- [RECORDS FOR PROCESSING]:
_ _ _ _ _
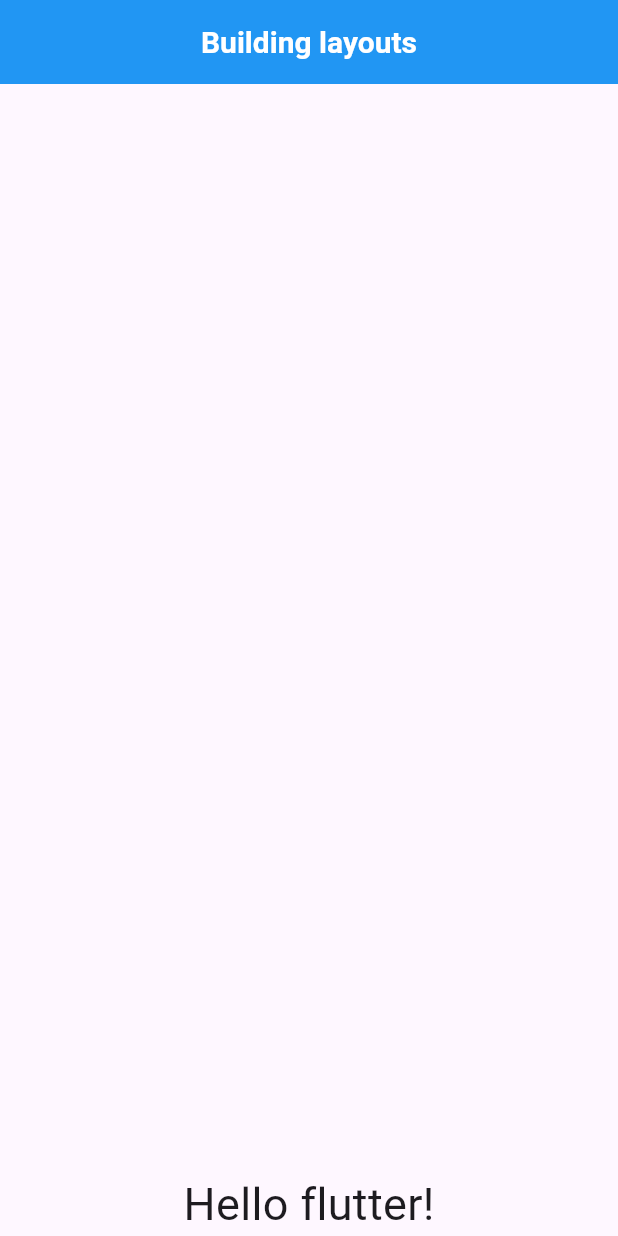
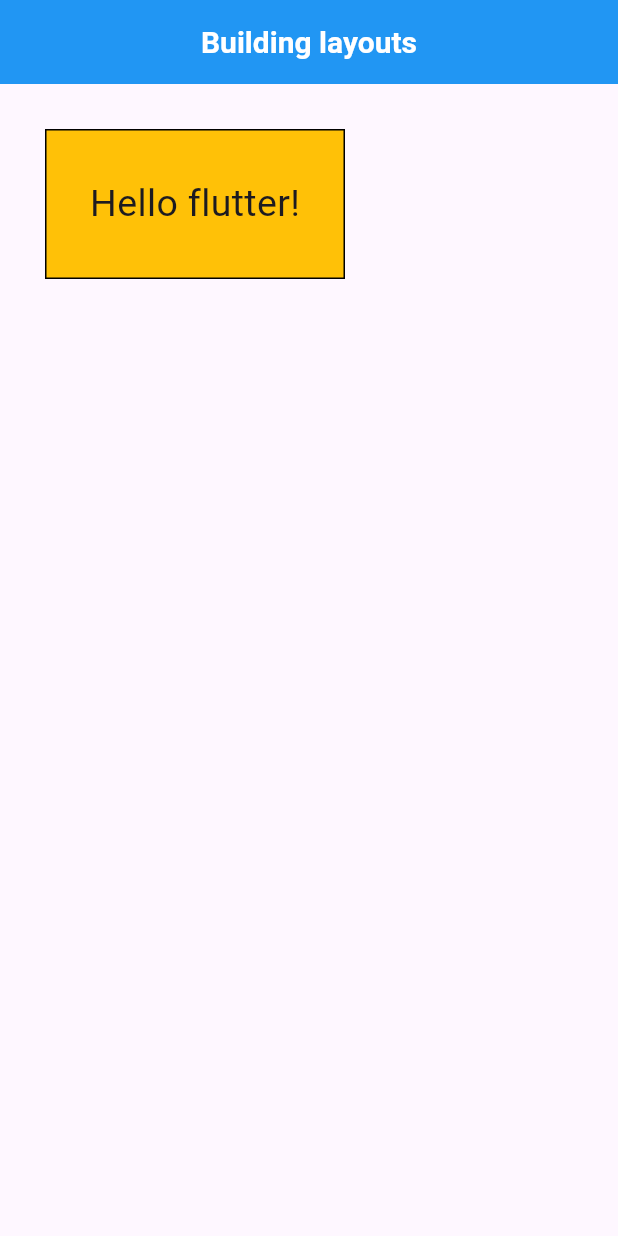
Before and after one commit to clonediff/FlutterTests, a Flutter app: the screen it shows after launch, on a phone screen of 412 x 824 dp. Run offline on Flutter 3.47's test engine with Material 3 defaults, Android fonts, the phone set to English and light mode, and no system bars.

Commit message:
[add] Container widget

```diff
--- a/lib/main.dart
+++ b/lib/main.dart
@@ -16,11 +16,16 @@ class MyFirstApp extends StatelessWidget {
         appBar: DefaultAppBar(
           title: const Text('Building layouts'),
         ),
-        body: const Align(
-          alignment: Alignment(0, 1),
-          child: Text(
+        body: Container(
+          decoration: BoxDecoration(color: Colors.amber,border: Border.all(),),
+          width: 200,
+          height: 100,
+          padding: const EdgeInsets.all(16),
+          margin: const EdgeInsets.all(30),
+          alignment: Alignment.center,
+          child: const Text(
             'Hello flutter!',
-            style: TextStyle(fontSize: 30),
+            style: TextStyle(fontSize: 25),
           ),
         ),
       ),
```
_ _ _ _ _
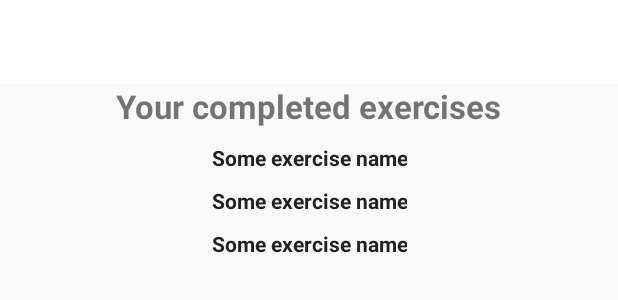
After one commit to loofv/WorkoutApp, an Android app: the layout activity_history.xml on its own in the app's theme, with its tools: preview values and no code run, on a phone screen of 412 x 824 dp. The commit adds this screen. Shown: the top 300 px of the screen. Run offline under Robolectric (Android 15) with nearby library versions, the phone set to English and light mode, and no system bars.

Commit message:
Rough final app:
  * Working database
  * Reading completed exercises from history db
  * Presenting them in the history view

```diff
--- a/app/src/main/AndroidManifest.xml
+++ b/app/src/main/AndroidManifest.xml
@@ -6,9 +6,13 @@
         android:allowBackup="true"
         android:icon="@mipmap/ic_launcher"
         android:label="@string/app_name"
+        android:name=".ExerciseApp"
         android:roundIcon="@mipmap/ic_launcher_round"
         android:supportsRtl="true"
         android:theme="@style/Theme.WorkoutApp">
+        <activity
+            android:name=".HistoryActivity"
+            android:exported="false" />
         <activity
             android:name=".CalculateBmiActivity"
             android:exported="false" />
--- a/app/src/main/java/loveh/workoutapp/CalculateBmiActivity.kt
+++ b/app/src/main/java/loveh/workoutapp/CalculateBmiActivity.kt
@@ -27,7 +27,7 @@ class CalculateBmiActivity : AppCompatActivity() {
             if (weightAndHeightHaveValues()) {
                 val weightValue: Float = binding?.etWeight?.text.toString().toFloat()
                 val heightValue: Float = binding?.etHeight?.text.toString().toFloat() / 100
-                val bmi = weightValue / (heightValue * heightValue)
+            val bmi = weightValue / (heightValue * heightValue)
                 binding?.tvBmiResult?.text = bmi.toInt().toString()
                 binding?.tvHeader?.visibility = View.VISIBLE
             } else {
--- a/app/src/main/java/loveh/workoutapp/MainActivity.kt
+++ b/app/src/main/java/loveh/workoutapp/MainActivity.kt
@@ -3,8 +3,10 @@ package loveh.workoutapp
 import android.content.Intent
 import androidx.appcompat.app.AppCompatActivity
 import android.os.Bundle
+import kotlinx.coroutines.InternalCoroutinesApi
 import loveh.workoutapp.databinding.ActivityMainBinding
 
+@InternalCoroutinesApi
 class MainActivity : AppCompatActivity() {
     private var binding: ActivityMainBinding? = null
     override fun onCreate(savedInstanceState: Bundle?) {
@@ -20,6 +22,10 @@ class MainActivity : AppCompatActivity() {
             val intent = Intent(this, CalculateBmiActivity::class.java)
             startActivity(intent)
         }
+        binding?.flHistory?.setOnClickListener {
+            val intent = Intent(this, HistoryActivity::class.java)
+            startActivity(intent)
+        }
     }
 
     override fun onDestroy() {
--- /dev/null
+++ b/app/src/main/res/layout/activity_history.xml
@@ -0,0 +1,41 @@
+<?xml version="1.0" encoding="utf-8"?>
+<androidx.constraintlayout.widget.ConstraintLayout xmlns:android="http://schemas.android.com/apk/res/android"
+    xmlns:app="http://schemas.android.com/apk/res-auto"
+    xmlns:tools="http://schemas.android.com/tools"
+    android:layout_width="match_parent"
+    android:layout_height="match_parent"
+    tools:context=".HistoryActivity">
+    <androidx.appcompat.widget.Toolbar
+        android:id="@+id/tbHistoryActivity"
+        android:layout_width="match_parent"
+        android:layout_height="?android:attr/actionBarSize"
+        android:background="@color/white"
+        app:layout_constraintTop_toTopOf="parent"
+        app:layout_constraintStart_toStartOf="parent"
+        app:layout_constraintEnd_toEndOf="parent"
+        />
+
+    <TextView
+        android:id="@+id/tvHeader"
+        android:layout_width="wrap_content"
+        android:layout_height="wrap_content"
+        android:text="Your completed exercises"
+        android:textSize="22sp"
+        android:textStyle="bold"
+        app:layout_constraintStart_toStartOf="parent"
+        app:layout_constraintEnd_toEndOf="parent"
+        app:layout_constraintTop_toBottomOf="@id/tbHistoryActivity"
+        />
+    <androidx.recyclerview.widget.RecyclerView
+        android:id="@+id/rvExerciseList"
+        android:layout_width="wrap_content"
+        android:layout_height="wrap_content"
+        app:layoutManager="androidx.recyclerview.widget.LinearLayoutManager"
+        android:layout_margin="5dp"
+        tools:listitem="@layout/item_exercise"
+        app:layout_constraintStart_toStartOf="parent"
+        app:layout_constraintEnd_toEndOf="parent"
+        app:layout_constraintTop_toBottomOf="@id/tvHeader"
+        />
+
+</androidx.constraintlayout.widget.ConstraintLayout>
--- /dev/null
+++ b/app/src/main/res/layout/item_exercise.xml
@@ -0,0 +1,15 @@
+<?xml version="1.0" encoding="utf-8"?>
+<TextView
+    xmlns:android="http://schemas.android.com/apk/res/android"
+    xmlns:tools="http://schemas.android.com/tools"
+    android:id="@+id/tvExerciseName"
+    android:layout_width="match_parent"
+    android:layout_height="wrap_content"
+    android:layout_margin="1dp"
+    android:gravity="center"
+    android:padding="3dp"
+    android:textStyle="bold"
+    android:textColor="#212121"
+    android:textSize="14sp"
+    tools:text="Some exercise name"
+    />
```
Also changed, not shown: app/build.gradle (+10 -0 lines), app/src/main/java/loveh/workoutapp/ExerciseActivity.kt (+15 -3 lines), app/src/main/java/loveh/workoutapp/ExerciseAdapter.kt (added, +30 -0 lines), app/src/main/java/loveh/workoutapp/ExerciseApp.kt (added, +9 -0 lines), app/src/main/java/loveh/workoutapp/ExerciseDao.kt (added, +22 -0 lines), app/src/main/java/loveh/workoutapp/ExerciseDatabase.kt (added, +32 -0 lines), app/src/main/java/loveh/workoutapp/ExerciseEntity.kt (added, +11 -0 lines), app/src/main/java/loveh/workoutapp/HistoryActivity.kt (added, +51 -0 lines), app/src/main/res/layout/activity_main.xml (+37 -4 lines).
_ _ _ _ _
- [WHAT THE TASK REQUIRES]: Look through the listing, and copy each line in which the string "AppCompatActivity" turns up.

- [REPLY]:
@@ -27,7 +27,7 @@ class CalculateBmiActivity : AppCompatActivity() {
 import androidx.appcompat.app.AppCompatActivity
 class MainActivity : AppCompatActivity() {
@@ -20,6 +22,10 @@ class MainActivity : AppCompatActivity() {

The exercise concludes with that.